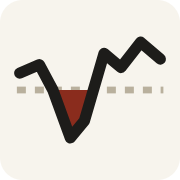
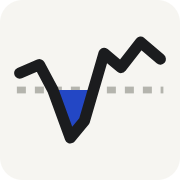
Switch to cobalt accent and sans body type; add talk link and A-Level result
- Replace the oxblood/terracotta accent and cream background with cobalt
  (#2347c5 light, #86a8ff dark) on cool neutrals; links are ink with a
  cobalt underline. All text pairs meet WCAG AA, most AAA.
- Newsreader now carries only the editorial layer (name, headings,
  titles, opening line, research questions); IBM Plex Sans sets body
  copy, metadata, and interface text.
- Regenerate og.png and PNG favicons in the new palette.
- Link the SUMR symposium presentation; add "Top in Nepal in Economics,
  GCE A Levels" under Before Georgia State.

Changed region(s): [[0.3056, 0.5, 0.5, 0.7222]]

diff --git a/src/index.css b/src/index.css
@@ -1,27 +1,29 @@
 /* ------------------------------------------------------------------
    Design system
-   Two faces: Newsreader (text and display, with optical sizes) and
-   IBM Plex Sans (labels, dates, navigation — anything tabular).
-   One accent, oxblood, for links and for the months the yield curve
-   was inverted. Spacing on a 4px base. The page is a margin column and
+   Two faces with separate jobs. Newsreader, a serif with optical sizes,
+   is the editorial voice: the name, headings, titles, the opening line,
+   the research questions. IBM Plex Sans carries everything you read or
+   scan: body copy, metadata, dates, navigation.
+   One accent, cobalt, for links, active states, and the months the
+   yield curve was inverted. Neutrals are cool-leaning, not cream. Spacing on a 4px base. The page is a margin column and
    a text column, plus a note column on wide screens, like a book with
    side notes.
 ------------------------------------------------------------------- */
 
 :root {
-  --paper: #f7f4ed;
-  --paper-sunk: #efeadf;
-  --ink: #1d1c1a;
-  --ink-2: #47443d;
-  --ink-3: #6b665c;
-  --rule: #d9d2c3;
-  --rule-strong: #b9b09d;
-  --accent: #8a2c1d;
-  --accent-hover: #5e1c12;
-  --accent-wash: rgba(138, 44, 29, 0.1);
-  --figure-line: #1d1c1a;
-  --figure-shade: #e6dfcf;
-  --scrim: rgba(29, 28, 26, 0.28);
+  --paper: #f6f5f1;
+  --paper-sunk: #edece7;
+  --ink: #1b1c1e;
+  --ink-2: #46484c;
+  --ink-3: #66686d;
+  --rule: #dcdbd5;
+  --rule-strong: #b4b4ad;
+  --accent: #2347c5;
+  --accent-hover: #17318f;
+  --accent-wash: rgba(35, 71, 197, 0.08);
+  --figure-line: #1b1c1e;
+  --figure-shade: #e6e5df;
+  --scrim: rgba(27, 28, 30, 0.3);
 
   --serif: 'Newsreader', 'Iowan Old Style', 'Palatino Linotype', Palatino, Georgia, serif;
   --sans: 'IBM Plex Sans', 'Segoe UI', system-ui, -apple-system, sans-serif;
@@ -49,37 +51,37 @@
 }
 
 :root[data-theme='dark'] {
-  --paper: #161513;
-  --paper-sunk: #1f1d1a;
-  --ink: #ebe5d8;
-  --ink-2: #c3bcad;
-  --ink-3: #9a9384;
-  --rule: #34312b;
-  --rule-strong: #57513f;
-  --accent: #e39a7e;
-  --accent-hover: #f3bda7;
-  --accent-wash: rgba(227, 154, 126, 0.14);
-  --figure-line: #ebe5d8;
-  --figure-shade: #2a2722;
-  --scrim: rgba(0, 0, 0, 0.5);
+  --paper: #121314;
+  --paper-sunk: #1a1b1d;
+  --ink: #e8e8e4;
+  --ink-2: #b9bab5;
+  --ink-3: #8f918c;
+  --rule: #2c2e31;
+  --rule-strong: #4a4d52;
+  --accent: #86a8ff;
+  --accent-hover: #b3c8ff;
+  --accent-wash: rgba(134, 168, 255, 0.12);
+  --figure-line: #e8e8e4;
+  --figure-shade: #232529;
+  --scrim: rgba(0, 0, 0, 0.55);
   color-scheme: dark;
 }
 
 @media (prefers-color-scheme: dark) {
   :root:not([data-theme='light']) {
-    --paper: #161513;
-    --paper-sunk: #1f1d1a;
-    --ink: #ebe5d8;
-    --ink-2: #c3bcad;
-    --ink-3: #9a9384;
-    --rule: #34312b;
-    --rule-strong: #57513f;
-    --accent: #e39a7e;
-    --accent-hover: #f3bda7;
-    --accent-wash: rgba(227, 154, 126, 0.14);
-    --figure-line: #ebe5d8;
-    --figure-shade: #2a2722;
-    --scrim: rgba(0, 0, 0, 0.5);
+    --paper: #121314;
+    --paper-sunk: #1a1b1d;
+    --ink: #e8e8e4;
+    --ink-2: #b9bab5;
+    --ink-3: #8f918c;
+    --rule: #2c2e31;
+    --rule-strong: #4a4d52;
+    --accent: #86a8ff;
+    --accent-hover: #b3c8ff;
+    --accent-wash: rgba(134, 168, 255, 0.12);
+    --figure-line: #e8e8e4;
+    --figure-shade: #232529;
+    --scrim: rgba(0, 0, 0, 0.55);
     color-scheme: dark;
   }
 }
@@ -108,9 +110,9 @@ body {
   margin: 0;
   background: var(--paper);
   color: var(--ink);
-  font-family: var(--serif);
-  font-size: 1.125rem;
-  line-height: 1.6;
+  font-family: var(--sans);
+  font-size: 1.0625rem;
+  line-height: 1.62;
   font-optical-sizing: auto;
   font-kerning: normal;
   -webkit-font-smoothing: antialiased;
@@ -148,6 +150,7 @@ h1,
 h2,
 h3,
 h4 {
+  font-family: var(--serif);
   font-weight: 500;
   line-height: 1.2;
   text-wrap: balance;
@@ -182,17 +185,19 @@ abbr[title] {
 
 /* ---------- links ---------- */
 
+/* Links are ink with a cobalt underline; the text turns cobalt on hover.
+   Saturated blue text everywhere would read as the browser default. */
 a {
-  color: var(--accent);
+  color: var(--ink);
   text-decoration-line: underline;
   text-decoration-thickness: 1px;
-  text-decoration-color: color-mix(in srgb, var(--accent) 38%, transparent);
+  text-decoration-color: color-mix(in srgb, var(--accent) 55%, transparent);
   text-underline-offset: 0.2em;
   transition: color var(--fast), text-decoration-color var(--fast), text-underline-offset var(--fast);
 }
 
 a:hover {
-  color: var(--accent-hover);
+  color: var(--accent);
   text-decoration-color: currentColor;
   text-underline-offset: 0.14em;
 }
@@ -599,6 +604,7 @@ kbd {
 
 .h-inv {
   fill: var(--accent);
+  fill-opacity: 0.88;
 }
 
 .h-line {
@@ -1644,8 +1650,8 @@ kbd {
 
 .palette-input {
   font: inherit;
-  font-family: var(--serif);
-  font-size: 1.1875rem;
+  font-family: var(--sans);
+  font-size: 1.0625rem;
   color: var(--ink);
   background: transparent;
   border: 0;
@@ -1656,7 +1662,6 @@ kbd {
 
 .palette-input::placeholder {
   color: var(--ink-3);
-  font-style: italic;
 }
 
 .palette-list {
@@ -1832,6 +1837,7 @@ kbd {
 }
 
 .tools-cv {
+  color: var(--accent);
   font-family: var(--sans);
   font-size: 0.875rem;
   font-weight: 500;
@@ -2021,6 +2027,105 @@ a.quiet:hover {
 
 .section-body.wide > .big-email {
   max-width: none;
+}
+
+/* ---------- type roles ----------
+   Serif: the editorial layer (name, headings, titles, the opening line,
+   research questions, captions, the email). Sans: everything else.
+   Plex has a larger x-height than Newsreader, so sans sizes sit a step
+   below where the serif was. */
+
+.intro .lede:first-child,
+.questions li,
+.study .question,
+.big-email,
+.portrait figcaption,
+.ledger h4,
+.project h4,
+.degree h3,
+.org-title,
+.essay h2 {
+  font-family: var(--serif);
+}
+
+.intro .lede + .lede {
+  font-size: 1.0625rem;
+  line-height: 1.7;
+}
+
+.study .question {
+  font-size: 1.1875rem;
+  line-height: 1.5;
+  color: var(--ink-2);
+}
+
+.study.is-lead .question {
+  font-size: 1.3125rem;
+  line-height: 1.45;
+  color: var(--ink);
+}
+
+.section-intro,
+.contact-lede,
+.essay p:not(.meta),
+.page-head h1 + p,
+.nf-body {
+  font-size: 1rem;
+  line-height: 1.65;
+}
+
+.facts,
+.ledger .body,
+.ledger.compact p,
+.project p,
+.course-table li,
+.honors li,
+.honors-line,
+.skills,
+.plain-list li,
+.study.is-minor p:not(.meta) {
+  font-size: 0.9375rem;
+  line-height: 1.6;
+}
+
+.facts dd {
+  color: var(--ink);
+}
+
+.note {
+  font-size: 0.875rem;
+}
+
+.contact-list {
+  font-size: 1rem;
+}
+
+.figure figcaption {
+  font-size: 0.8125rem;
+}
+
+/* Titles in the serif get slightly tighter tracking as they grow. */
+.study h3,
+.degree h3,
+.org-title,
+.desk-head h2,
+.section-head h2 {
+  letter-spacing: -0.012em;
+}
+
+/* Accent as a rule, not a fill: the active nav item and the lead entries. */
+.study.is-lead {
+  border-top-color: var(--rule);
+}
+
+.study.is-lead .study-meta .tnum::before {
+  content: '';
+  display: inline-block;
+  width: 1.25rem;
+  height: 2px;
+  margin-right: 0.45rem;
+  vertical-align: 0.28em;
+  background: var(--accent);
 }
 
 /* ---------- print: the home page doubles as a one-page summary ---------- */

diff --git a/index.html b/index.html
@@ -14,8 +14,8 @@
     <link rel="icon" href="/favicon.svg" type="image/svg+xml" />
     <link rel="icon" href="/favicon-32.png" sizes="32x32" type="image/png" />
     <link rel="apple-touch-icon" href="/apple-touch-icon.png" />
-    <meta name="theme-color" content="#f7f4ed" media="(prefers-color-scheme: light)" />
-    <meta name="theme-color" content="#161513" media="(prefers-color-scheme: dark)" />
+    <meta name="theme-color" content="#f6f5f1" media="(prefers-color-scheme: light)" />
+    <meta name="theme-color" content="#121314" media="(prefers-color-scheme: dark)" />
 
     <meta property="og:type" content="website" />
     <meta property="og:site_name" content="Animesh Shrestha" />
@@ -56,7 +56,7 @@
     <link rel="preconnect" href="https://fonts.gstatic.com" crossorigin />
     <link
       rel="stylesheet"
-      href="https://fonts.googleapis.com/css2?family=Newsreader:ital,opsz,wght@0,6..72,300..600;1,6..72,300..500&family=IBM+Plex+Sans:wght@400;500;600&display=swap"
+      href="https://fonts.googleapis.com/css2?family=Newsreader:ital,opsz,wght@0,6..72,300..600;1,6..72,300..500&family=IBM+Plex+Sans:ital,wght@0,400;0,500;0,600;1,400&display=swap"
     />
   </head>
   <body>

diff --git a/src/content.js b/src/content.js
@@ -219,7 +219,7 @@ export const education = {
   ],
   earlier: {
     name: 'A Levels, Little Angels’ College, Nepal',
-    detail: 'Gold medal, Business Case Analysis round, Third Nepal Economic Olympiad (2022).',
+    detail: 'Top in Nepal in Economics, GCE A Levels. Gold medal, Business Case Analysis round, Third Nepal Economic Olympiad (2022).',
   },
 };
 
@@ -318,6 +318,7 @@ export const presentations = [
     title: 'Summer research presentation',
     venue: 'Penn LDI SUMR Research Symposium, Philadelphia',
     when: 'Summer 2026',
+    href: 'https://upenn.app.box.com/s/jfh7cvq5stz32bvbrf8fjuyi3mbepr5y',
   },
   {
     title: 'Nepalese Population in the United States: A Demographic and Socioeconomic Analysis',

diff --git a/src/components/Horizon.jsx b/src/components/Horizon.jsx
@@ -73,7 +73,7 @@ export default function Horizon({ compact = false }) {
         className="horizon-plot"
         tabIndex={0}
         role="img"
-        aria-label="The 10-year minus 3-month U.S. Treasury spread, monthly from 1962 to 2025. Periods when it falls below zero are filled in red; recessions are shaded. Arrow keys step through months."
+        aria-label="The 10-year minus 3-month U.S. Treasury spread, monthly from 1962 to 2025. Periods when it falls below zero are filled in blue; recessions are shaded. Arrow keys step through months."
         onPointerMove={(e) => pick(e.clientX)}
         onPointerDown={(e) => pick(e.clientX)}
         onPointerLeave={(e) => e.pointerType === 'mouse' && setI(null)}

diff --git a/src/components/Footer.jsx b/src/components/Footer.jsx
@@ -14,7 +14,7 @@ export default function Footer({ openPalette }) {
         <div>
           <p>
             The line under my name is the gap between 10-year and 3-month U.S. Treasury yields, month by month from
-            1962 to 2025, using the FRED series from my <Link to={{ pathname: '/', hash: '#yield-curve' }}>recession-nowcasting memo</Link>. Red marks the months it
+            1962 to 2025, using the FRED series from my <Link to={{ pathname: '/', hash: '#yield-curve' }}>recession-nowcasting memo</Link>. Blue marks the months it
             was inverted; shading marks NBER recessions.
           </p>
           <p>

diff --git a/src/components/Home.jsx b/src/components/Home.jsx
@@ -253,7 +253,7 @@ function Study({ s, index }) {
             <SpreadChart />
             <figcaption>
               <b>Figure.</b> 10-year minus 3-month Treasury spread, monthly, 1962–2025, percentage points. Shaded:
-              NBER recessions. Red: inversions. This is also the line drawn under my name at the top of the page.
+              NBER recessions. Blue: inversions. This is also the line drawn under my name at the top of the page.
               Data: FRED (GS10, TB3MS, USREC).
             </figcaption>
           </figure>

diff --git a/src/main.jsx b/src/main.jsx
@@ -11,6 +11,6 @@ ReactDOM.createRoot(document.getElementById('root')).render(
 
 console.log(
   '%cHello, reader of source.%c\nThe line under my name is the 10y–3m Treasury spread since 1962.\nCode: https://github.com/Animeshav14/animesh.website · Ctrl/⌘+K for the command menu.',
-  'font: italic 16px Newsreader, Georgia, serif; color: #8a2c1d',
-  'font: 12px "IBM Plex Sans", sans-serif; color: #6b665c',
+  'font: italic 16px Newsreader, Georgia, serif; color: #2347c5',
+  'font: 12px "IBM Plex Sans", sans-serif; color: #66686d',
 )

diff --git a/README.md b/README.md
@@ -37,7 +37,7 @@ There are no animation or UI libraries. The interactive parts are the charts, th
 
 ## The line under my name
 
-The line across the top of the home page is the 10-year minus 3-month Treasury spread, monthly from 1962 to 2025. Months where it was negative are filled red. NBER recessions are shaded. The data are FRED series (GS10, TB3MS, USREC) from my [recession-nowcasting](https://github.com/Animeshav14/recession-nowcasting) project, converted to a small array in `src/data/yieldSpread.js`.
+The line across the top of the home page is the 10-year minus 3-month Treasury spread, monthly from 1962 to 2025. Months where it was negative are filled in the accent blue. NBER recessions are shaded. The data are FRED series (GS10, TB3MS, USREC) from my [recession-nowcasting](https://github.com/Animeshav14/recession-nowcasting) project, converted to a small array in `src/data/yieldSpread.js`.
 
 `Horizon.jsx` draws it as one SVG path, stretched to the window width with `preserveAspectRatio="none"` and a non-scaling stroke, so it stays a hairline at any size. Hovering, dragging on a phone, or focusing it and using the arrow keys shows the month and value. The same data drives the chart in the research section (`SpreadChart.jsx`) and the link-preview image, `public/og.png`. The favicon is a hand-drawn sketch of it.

■ **TASK PROMPT**: Give back exactly the lines from the top of the records to the line containing "optical sizes) and", both included, and no pictures.

■ **WRITTEN SOLUTION**:
Switch to cobalt accent and sans body type; add talk link and A-Level result
- Replace the oxblood/terracotta accent and cream background with cobalt
  (#2347c5 light, #86a8ff dark) on cool neutrals; links are ink with a
  cobalt underline. All text pairs meet WCAG AA, most AAA.
- Newsreader now carries only the editorial layer (name, headings,
  titles, opening line, research questions); IBM Plex Sans sets body
  copy, metadata, and interface text.
- Regenerate og.png and PNG favicons in the new palette.
- Link the SUMR symposium presentation; add "Top in Nepal in Economics,
  GCE A Levels" under Before Georgia State.

Changed region(s): [[0.3056, 0.5, 0.5, 0.7222]]

diff --git a/src/index.css b/src/index.css
@@ -1,27 +1,29 @@
 /* ------------------------------------------------------------------
    Design system
-   Two faces: Newsreader (text and display, with optical sizes) and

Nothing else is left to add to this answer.